“I found that absolutely shocking,” says Michael Winding, group leader at the Francis Crick Institute in London, England, and an investigator on the larval fly connectome, who was not involved in the new work. “It really highlights how visual that animal is.”

The fruit fly larva has a simple eye and about 40 visual neurons, relying primarily on its sense of smell instead. Studying how the brain builds the visual system as the insect transitions from a larva to an adult could help elucidate how new circuits integrate into existing networks, Winding says, and how more complex brain structures evolved on top of older ones.

Making connections: Neurons and synapses in the antennal lobe are visualized in CATMAID, a tool for exploring the connectome data. The cyan and magenta dots indicate pre- and post-synaptic sites.

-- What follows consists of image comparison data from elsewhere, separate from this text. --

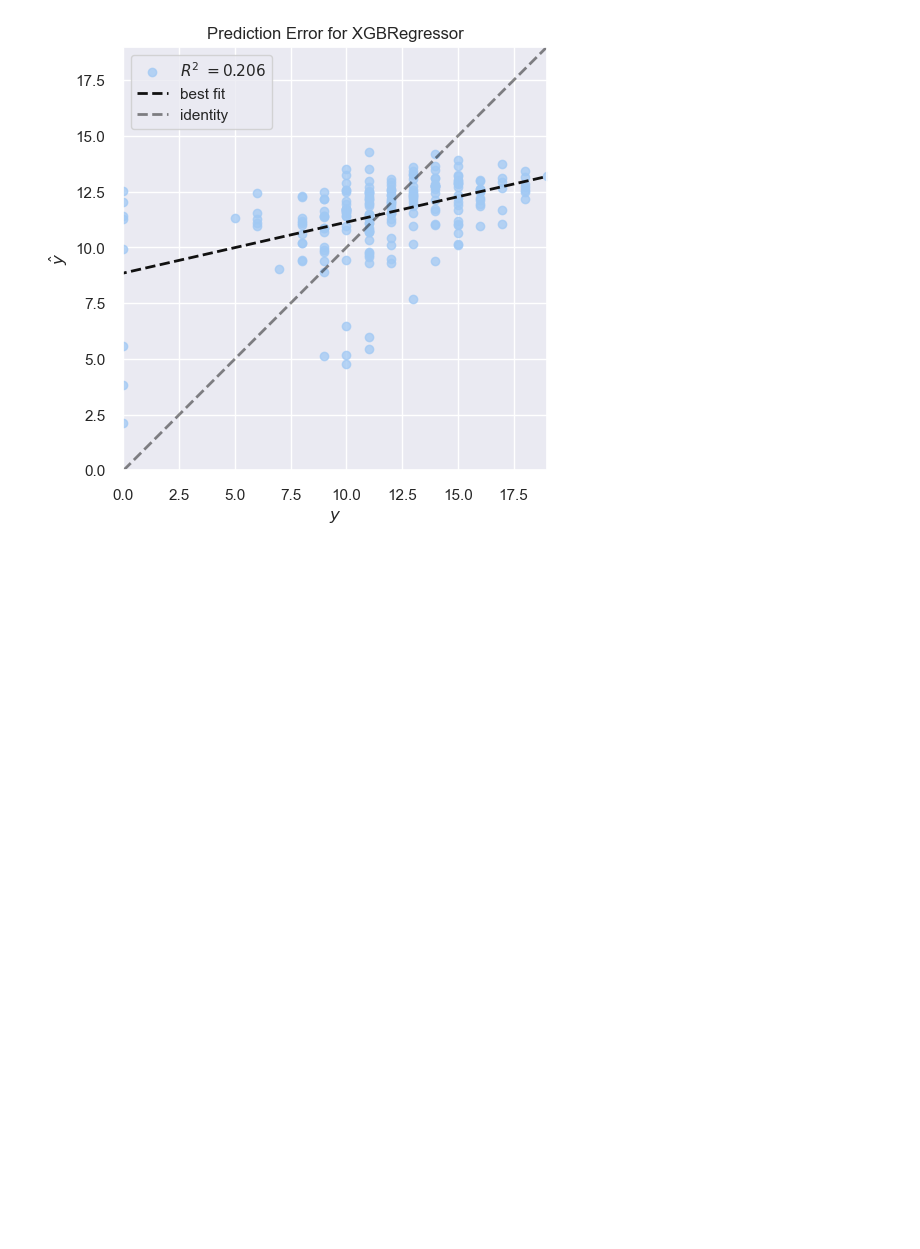
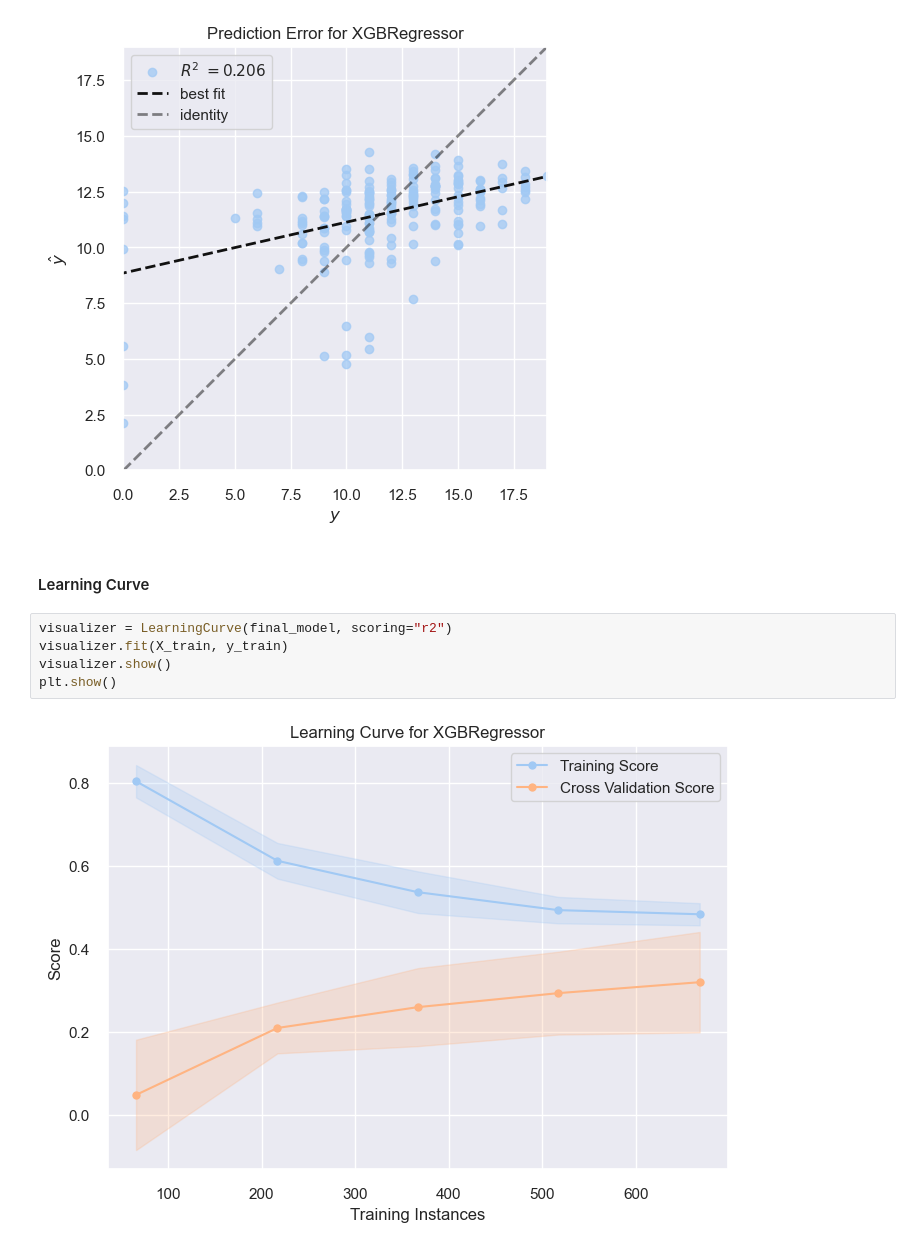
Before and after one commit to marek-hradil/ib031-project, a Jupyter notebook: notebooks/baugi.ipynb, the cells around one changed output. Drawn from its saved outputs; the diff is of its cells as text; blank space fills up the shorter version.

Commit message:
learning curve

```diff
--- a/notebooks/baugi.ipynb
+++ b/notebooks/baugi.ipynb
@@ -714,3 +715,12 @@ visualizer.show()
 plt.show()
 # %% [output]
 [figure]
+# %% [markdown]
+#### Learning Curve
+# %%
+visualizer = LearningCurve(final_model, scoring="r2")
+visualizer.fit(X_train, y_train)
+visualizer.show()
+plt.show()
+# %% [output]
+[figure, added]
```
Also changed, not shown: parts of 8 cells of this notebook.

Within the visual system is a donut-shaped structure called the ellipsoid body that uses visual input to encode a sense of direction — a kind of “compass system,” says Sung Soo Kim, assistant professor of biology at the University of California, Santa Barbara and part of the FlyWire Consortium. When Kim first opened his lab in 2019, he wanted to know which neurons from the visual system feed into this compass and where, in turn, those neurons receive input from.

He decided to train his students to use the FlyWire platform to map them. By 2021, he realized they had mapped 70 percent of their neurons of interest. He decided they should finish the job.

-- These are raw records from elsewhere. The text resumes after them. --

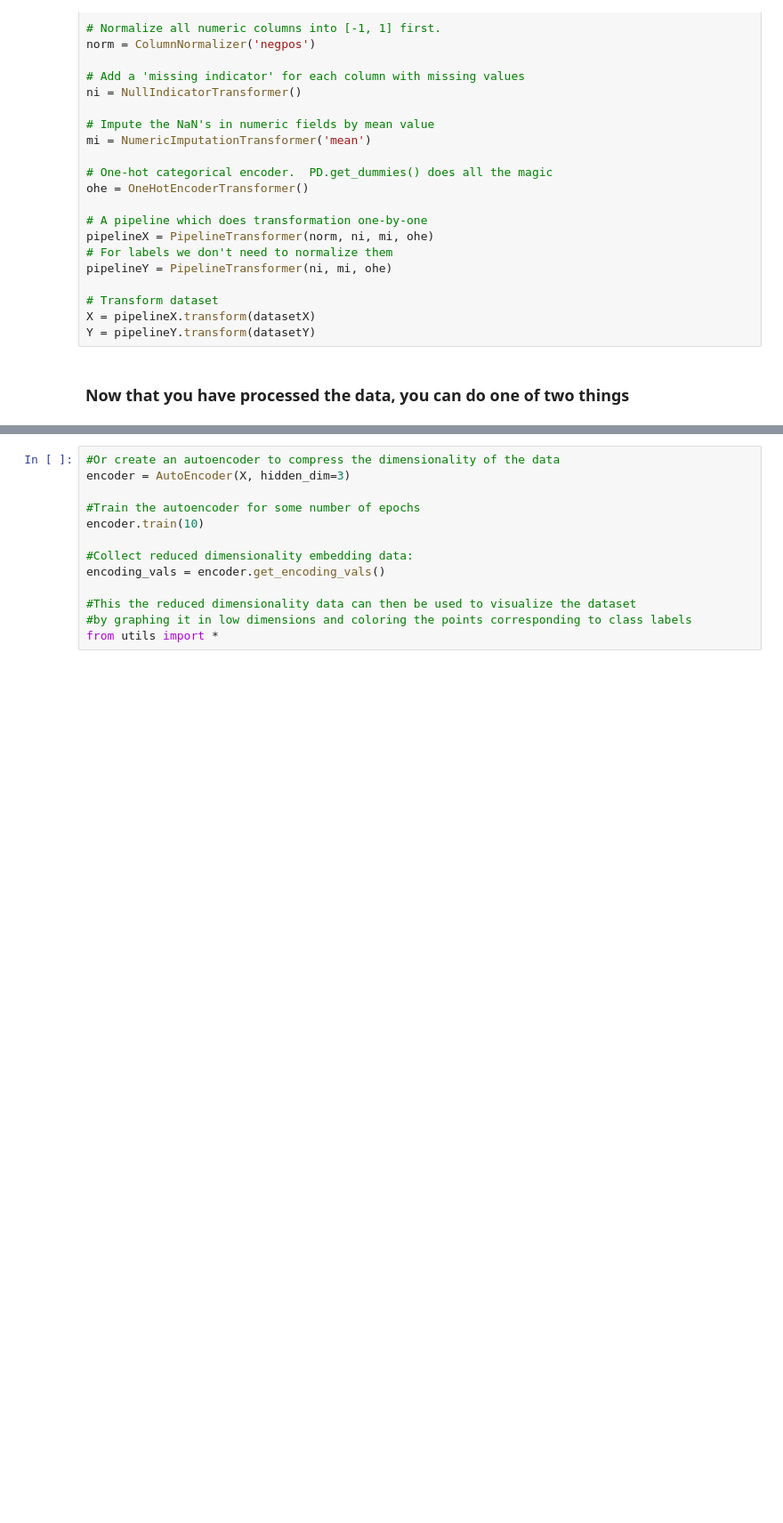
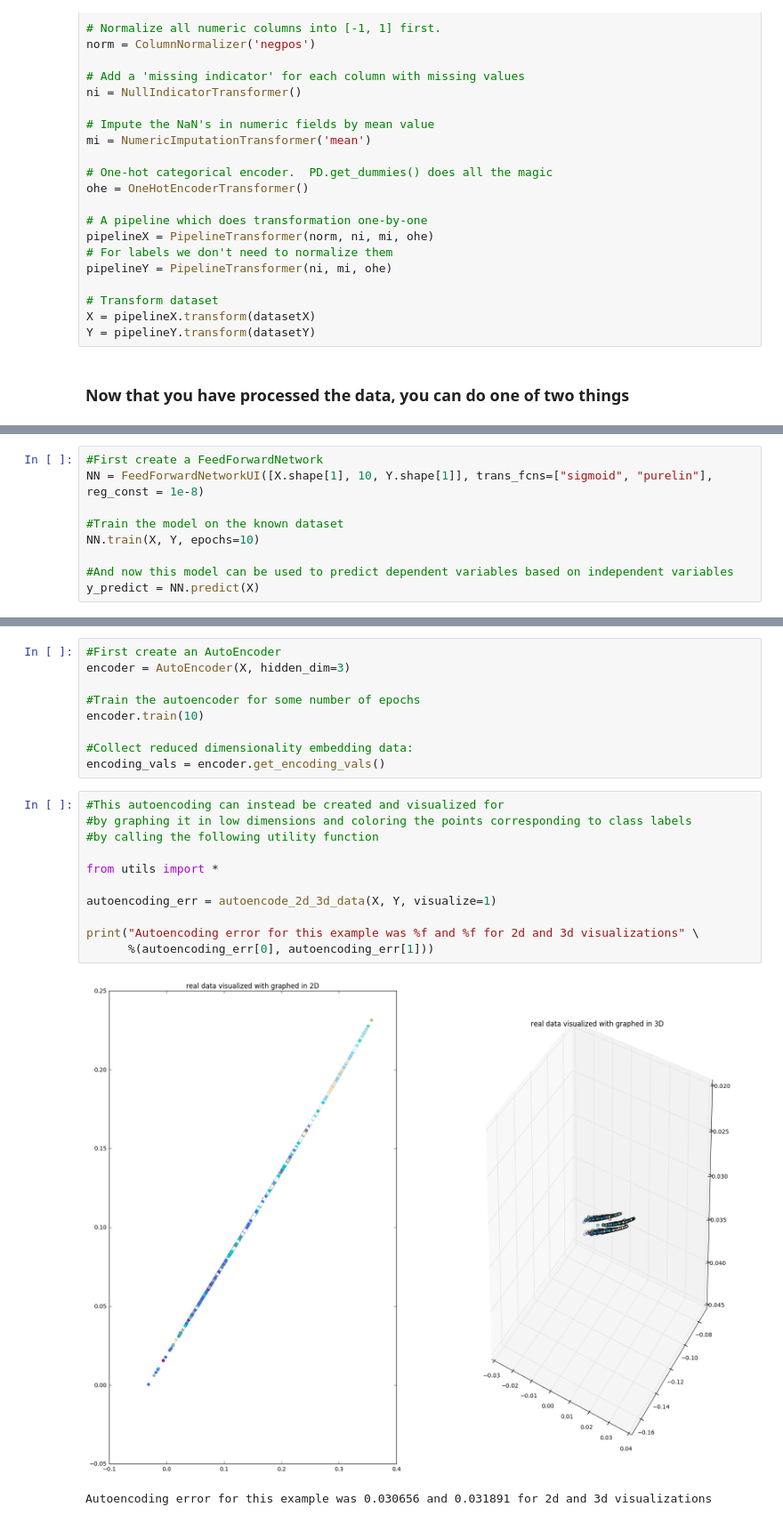
Before and after one commit to ds-ga-1007/final_project, a Jupyter notebook: README.ipynb, the cells around one changed output, grey strips where cells are left out. Shown at 89% size. Drawn from its saved outputs; the diff is of its cells as text; blank space fills up the shorter version.

```diff
--- a/README.ipynb
+++ b/README.ipynb
@@ -56,0 +57,9 @@ Y = pipelineY.transform(datasetY)
+# %%
+#First create a FeedForwardNetwork
+NN = FeedForwardNetworkUI([X.shape[1], 10, Y.shape[1]], trans_fcns=["sigmoid", "purelin"], reg_const = 1e-8)
+
+#Train the model on the known dataset
+NN.train(X, Y, epochs=10)
+
+#And now this model can be used to predict dependent variables based on independent variables
+y_predict = NN.predict(X)
@@ -57,5 +68,5 @@ Y = pipelineY.transform(datasetY)
 # %%
-#Or create an autoencoder to compress the dimensionality of the data
+#First create an AutoEncoder
 encoder = AutoEncoder(X, hidden_dim=3)
 
 #Train the autoencoder for some number of epochs
@@ -63,7 +74,17 @@ encoder.train(10)
 
 #Collect reduced dimensionality embedding data:
 encoding_vals = encoder.get_encoding_vals()
-
-#This the reduced dimensionality data can then be used to visualize the dataset
-#by graphing it in low dimensions and coloring the points corresponding to class labels
-from utils import *
+# %%
+#This autoencoding can instead be created and visualized for
+#by graphing it in low dimensions and coloring the points corresponding to class labels
+#by calling the following utility function
+
+from utils import *
+
+autoencoding_err = autoencode_2d_3d_data(X, Y, visualize=1)
+
+print("Autoencoding error for this example was %f and %f for 2d and 3d visualizations" \
+      %(autoencoding_err[0], autoencoding_err[1]))
+# %% [output]
+[figure, added]
+Autoencoding error for this example was 0.030656 and 0.031891 for 2d and 3d visualizations
```
Also changed, not shown: parts of 3 cells of this notebook, 5 other files.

By mapping all of these neurons, they’ve been able to make predictions about which types of neurons feed different types of information into the ellipsoid body — predictions they are now testing with methods such as electroencephalography. Kim and his colleagues plan to detail their findings in a preprint this month.

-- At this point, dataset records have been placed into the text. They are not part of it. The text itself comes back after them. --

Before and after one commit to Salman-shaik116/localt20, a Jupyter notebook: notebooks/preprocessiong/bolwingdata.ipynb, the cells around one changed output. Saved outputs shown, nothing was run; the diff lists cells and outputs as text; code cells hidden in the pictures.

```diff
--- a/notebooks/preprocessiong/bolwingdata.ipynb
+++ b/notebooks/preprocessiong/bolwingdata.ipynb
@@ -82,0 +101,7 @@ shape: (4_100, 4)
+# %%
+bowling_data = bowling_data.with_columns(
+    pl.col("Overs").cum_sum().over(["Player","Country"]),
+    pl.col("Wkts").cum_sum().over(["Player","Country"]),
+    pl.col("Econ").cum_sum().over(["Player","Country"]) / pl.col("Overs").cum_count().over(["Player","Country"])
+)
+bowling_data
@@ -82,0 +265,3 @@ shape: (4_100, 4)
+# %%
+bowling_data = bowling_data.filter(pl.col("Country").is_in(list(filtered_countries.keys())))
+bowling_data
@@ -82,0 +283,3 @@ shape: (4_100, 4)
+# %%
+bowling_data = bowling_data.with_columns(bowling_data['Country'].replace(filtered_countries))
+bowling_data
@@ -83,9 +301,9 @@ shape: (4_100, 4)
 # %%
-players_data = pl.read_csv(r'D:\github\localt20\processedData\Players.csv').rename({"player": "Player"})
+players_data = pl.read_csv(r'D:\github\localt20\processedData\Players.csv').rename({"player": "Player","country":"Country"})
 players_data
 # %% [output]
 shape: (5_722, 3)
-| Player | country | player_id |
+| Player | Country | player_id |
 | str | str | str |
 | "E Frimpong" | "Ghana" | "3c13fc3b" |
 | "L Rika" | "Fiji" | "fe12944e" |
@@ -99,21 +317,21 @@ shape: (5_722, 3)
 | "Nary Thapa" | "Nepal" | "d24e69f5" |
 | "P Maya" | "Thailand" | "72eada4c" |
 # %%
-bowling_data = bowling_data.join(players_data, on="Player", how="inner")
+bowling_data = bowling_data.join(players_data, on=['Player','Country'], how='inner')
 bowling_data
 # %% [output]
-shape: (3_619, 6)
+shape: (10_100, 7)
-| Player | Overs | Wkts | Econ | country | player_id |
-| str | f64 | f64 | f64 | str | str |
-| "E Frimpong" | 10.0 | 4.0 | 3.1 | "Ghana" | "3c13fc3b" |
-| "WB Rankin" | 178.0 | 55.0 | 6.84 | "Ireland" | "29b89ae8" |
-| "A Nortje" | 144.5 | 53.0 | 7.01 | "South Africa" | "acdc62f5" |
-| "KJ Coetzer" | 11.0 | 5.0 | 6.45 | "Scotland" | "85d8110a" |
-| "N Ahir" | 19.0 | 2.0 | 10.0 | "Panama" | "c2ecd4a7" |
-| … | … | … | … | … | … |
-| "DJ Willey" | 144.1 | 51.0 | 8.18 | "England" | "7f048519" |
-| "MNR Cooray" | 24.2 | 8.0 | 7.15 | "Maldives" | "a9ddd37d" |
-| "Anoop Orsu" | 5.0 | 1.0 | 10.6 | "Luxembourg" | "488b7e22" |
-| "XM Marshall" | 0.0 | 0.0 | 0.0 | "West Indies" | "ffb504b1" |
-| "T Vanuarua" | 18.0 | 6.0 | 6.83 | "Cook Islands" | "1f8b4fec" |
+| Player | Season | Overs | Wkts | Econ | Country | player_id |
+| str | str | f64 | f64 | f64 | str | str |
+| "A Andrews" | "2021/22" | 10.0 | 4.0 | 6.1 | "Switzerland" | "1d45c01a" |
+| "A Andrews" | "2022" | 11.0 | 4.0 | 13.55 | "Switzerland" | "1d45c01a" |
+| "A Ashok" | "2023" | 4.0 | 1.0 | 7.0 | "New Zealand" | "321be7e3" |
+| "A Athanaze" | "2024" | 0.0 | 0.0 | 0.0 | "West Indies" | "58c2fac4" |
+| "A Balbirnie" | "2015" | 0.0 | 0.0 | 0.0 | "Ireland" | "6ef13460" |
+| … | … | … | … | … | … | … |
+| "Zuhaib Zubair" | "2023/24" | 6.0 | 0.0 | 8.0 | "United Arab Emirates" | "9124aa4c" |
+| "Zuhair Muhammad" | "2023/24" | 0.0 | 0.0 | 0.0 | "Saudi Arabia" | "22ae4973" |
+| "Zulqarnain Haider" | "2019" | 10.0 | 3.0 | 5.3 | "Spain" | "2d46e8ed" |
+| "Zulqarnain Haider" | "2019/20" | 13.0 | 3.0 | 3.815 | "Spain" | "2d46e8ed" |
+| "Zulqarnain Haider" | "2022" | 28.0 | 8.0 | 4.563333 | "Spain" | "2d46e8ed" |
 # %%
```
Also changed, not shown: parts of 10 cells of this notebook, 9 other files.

“We are not doing this anymore in the darkness,” Kim says. “We can design our experiments informed by this anatomy.”


bout 65 percent of disease-related genes in people have homologs in fruit flies, Winding says, and many of those are related to brain development. Researchers who study neurodevelopment and conditions such as autism could mutate genes of interest in living flies, identify which neurons are affected by the mutation, and pinpoint their partners in the connectome to better understand the gene’s function, he says.

To explore how much variation exists between individual flies, researchers have begun to look at how the new connectome compares with the 2020 hemibrain. Some cell types are more consistent between the two brains than others, according to a companion FlyWire preprint also posted in June. One-third of the cells in the hemibrain could not be located in the new connectome, “cautioning against defining cell types based on single connectomes,” the investigators wrote.

“It’s a really nice first step into developing tools to compare brains,” Winding says. “As we get bigger and bigger brains, we’ll really have a foothold in what to do next.”

Dorkenwald says the consortium plans to publish more preprints in the coming months that more deeply analyze the connectome data.